Suspect your landlord is overcharging you? Now, you can request a full rent history and hold him accountable over a longer period.

Previously, rent-regulated tenants had what was known as a four-year "look back" rule, where they could hold a landlord accountable for overcharges for four years. Now a tenant who suspects fraud can request a full rental bill history and can make the state investigate and penalize landlords for overcharges made over the last six years.

Guess what? The new rent laws won't expire, meaning they're permanent, well, sorta.

Under the new bill, the rent laws will no longer sunset, meaning that they will no longer come up for renewal every four years.

While that may seem like good news, Stein argued that the expiration of rent laws had been a motivating force for tenant advocates, galvanizing them during one intense period of lobbying. Now, as tenant groups look toward the future and the passage of the "good cause" eviction plan, which didn't make into into the current bill and would expand eviction protections to market-rate tenants in certain cases, they will have to forge ahead without the pressure of a deadline.
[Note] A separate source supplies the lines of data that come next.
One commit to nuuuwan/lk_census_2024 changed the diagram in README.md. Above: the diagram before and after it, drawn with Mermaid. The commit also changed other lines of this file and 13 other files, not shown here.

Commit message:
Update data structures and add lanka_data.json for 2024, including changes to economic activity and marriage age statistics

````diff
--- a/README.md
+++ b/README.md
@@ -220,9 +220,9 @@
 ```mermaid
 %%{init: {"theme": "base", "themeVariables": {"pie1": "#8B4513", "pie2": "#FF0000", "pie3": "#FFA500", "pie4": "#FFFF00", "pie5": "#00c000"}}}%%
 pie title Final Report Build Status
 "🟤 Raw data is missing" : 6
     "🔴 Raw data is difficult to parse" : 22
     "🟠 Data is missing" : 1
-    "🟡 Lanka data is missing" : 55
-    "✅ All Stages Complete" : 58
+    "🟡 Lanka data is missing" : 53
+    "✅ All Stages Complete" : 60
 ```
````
"It's new terrain to be pushing for new rent reform without expiration," he said.

But while the new rent laws may not expire, they can still be repealed or amended. Given the outrage and deep pockets of the real estate industry, you can probably bet that they'll come up with a game plan to change the rules once again.

UPDATE: The post has been updated with a new description of Samuel Stein and revised description of Ariel Property.